[Stored data]
- Opening Delimiter -

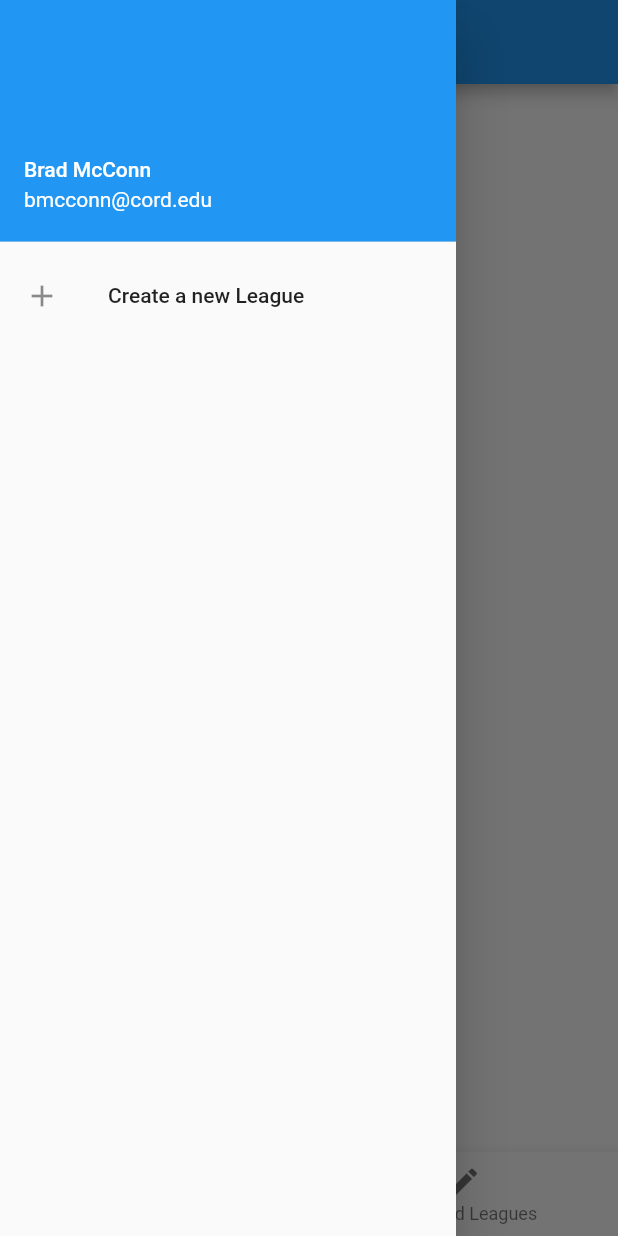
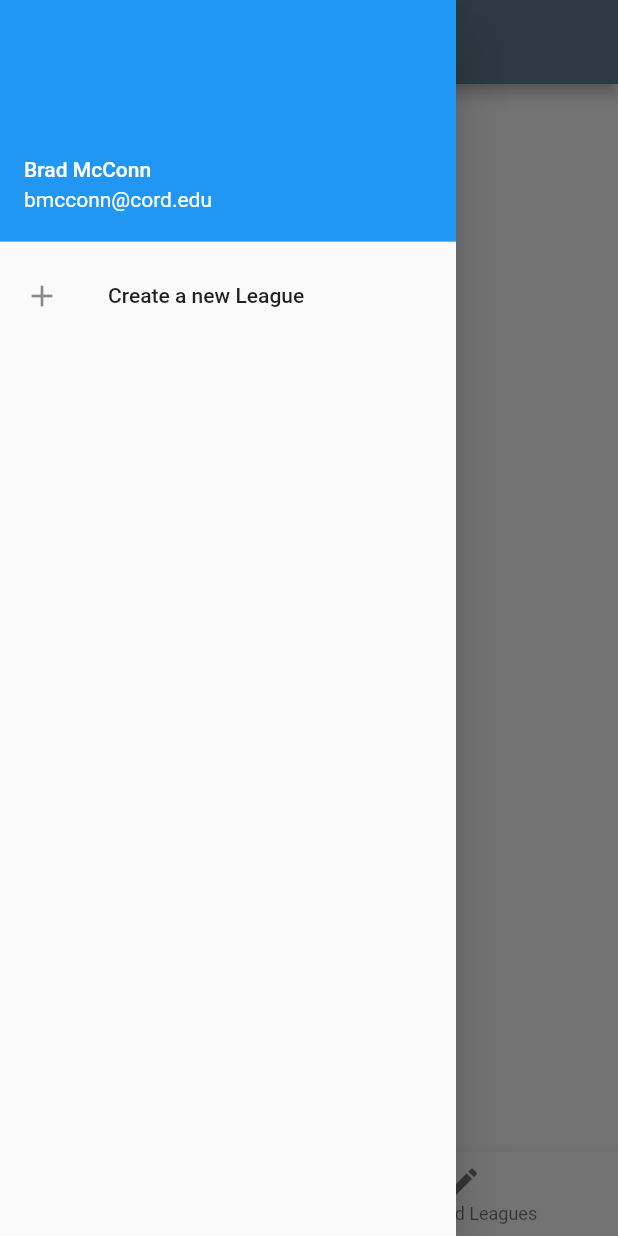
Before and after one commit to bmcconn/meagur-app, a Flutter app: the screen it shows after launch, with the side drawer open, on a phone screen of 412 x 824 dp. Run offline on Flutter 3.47's test engine with Material 2 defaults, Android fonts, the phone set to English and light mode, and no system bars; missing offline and left inert: validator.

Commit message:
Revert primary color to blueGrey.

```diff
--- a/lib/main.dart
+++ b/lib/main.dart
@@ -18,7 +18,7 @@ class MyApp extends StatelessWidget {
       home: new HomePage(0, meagurService),
       theme: new ThemeData(
         accentColor: Colors.lightBlue,
-        primaryColor: Colors.blue,
+        primaryColor: Colors.blueGrey,
         hintColor: Colors.grey[700],
       ),
       routes: <String, WidgetBuilder> {
```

- Closing Delimiter -

**DESCRIPTION OF THE TASK**
Pull out the lines above in which the word "Colors" appears.

**PROBLEM SOLUTION**
         accentColor: Colors.lightBlue,
-        primaryColor: Colors.blue,
+        primaryColor: Colors.blueGrey,
         hintColor: Colors.grey[700],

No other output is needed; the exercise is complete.